(Stored data)
═══

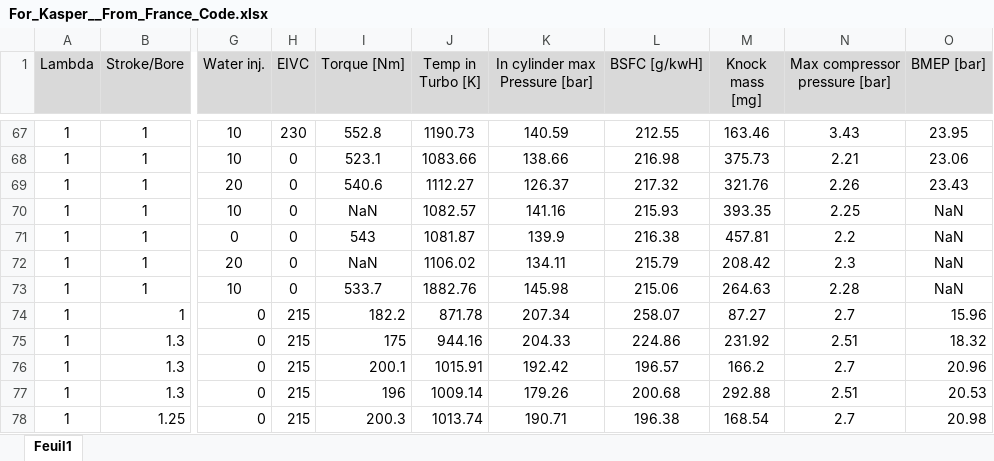
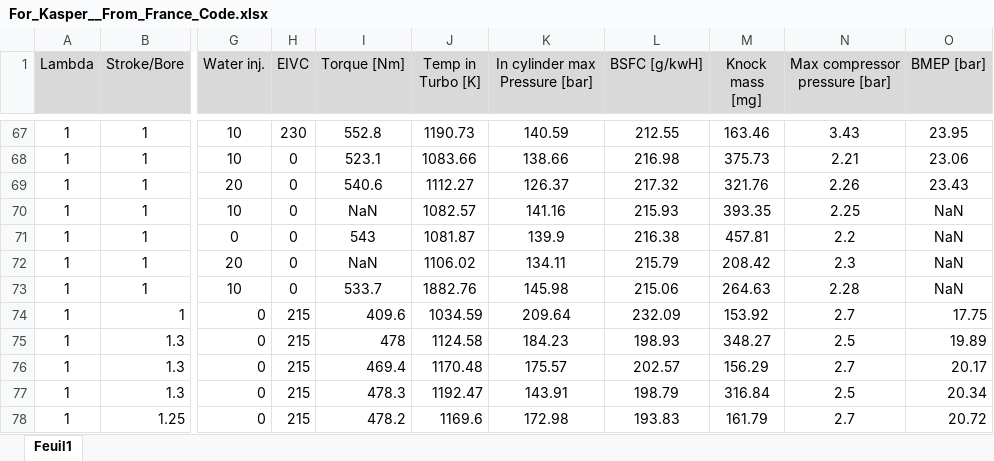
Before and after one commit to kvankan1/ACS, an Excel workbook: For_Kasper__From_France_Code.xlsx, sheet Feuil1, drawn as a sheet; only a part is shown, gaps mark what is left out; values as stored, in another font and other column widths than the file's, no borders; conditional formats not drawn; the diff covers the shown part only; the diff names each change by its address in the sheet, - before the commit and + after, or states it on an @@ line.

Commit message:
updated data

```diff
--- a/For_Kasper__From_France_Code.xlsx (sheet Feuil1)
+++ b/For_Kasper__From_France_Code.xlsx (sheet Feuil1)
-I74 (Torque [Nm]): 182.2
+I74 (Torque [Nm]): 409.6
-J74 (Temp in Turbo [K]): 871.78
+J74 (Temp in Turbo [K]): 1034.59
-K74 (In cylinder max Pressure [bar]): 207.34
+K74 (In cylinder max Pressure [bar]): 209.64
-L74 (BSFC [g/kwH]): 258.07
+L74 (BSFC [g/kwH]): 232.09
-M74 (Knock mass [mg]): 87.27
+M74 (Knock mass [mg]): 153.92
-O74 (BMEP [bar]): 15.96
+O74 (BMEP [bar]): 17.75
-I75 (Torque [Nm]): 175
+I75 (Torque [Nm]): 478
-J75 (Temp in Turbo [K]): 944.16
+J75 (Temp in Turbo [K]): 1124.58
-K75 (In cylinder max Pressure [bar]): 204.33
+K75 (In cylinder max Pressure [bar]): 184.23
-L75 (BSFC [g/kwH]): 224.86
+L75 (BSFC [g/kwH]): 198.93
-M75 (Knock mass [mg]): 231.92
+M75 (Knock mass [mg]): 348.27
-N75 (Max compressor pressure [bar]): 2.51
+N75 (Max compressor pressure [bar]): 2.5
-O75 (BMEP [bar]): 18.32
+O75 (BMEP [bar]): 19.89
-I76 (Torque [Nm]): 200.1
+I76 (Torque [Nm]): 469.4
-J76 (Temp in Turbo [K]): 1015.91
+J76 (Temp in Turbo [K]): 1170.48
-K76 (In cylinder max Pressure [bar]): 192.42
+K76 (In cylinder max Pressure [bar]): 175.57
-L76 (BSFC [g/kwH]): 196.57
+L76 (BSFC [g/kwH]): 202.57
-M76 (Knock mass [mg]): 166.2
+M76 (Knock mass [mg]): 156.29
-O76 (BMEP [bar]): 20.96
+O76 (BMEP [bar]): 20.17
-I77 (Torque [Nm]): 196
+I77 (Torque [Nm]): 478.3
-J77 (Temp in Turbo [K]): 1009.14
+J77 (Temp in Turbo [K]): 1192.47
-K77 (In cylinder max Pressure [bar]): 179.26
+K77 (In cylinder max Pressure [bar]): 143.91
-L77 (BSFC [g/kwH]): 200.68
+L77 (BSFC [g/kwH]): 198.79
-M77 (Knock mass [mg]): 292.88
+M77 (Knock mass [mg]): 316.84
-N77 (Max compressor pressure [bar]): 2.51
+N77 (Max compressor pressure [bar]): 2.5
-O77 (BMEP [bar]): 20.53
+O77 (BMEP [bar]): 20.34
-I78 (Torque [Nm]): 200.3
+I78 (Torque [Nm]): 478.2
-J78 (Temp in Turbo [K]): 1013.74
+J78 (Temp in Turbo [K]): 1169.6
-K78 (In cylinder max Pressure [bar]): 190.71
+K78 (In cylinder max Pressure [bar]): 172.98
-L78 (BSFC [g/kwH]): 196.38
+L78 (BSFC [g/kwH]): 193.83
-M78 (Knock mass [mg]): 168.54
+M78 (Knock mass [mg]): 161.79
-O78 (BMEP [bar]): 20.98
+O78 (BMEP [bar]): 20.72
```
Also changed, not shown: 35 added rows, 3 removed rows, 61 edited cells and cell formats elsewhere in this sheet, 6 other files.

═══

*Aim of the exercise*:
Reproduce every record above word for word. Leave the pictures out.

*Solution to the exercise*:
Before and after one commit to kvankan1/ACS, an Excel workbook: For_Kasper__From_France_Code.xlsx, sheet Feuil1, drawn as a sheet; only a part is shown, gaps mark what is left out; values as stored, in another font and other column widths than the file's, no borders; conditional formats not drawn; the diff covers the shown part only; the diff names each change by its address in the sheet, - before the commit and + after, or states it on an @@ line.

Commit message:
updated data

```diff
--- a/For_Kasper__From_France_Code.xlsx (sheet Feuil1)
+++ b/For_Kasper__From_France_Code.xlsx (sheet Feuil1)
-I74 (Torque [Nm]): 182.2
+I74 (Torque [Nm]): 409.6
-J74 (Temp in Turbo [K]): 871.78
+J74 (Temp in Turbo [K]): 1034.59
-K74 (In cylinder max Pressure [bar]): 207.34
+K74 (In cylinder max Pressure [bar]): 209.64
-L74 (BSFC [g/kwH]): 258.07
+L74 (BSFC [g/kwH]): 232.09
-M74 (Knock mass [mg]): 87.27
+M74 (Knock mass [mg]): 153.92
-O74 (BMEP [bar]): 15.96
+O74 (BMEP [bar]): 17.75
-I75 (Torque [Nm]): 175
+I75 (Torque [Nm]): 478
-J75 (Temp in Turbo [K]): 944.16
+J75 (Temp in Turbo [K]): 1124.58
-K75 (In cylinder max Pressure [bar]): 204.33
+K75 (In cylinder max Pressure [bar]): 184.23
-L75 (BSFC [g/kwH]): 224.86
+L75 (BSFC [g/kwH]): 198.93
-M75 (Knock mass [mg]): 231.92
+M75 (Knock mass [mg]): 348.27
-N75 (Max compressor pressure [bar]): 2.51
+N75 (Max compressor pressure [bar]): 2.5
-O75 (BMEP [bar]): 18.32
+O75 (BMEP [bar]): 19.89
-I76 (Torque [Nm]): 200.1
+I76 (Torque [Nm]): 469.4
-J76 (Temp in Turbo [K]): 1015.91
+J76 (Temp in Turbo [K]): 1170.48
-K76 (In cylinder max Pressure [bar]): 192.42
+K76 (In cylinder max Pressure [bar]): 175.57
-L76 (BSFC [g/kwH]): 196.57
+L76 (BSFC [g/kwH]): 202.57
-M76 (Knock mass [mg]): 166.2
+M76 (Knock mass [mg]): 156.29
-O76 (BMEP [bar]): 20.96
+O76 (BMEP [bar]): 20.17
-I77 (Torque [Nm]): 196
+I77 (Torque [Nm]): 478.3
-J77 (Temp in Turbo [K]): 1009.14
+J77 (Temp in Turbo [K]): 1192.47
-K77 (In cylinder max Pressure [bar]): 179.26
+K77 (In cylinder max Pressure [bar]): 143.91
-L77 (BSFC [g/kwH]): 200.68
+L77 (BSFC [g/kwH]): 198.79
-M77 (Knock mass [mg]): 292.88
+M77 (Knock mass [mg]): 316.84
-N77 (Max compressor pressure [bar]): 2.51
+N77 (Max compressor pressure [bar]): 2.5
-O77 (BMEP [bar]): 20.53
+O77 (BMEP [bar]): 20.34
-I78 (Torque [Nm]): 200.3
+I78 (Torque [Nm]): 478.2
-J78 (Temp in Turbo [K]): 1013.74
+J78 (Temp in Turbo [K]): 1169.6
-K78 (In cylinder max Pressure [bar]): 190.71
+K78 (In cylinder max Pressure [bar]): 172.98
-L78 (BSFC [g/kwH]): 196.38
+L78 (BSFC [g/kwH]): 193.83
-M78 (Knock mass [mg]): 168.54
+M78 (Knock mass [mg]): 161.79
-O78 (BMEP [bar]): 20.98
+O78 (BMEP [bar]): 20.72
```
Also changed, not shown: 35 added rows, 3 removed rows, 61 edited cells and cell formats elsewhere in this sheet, 6 other files.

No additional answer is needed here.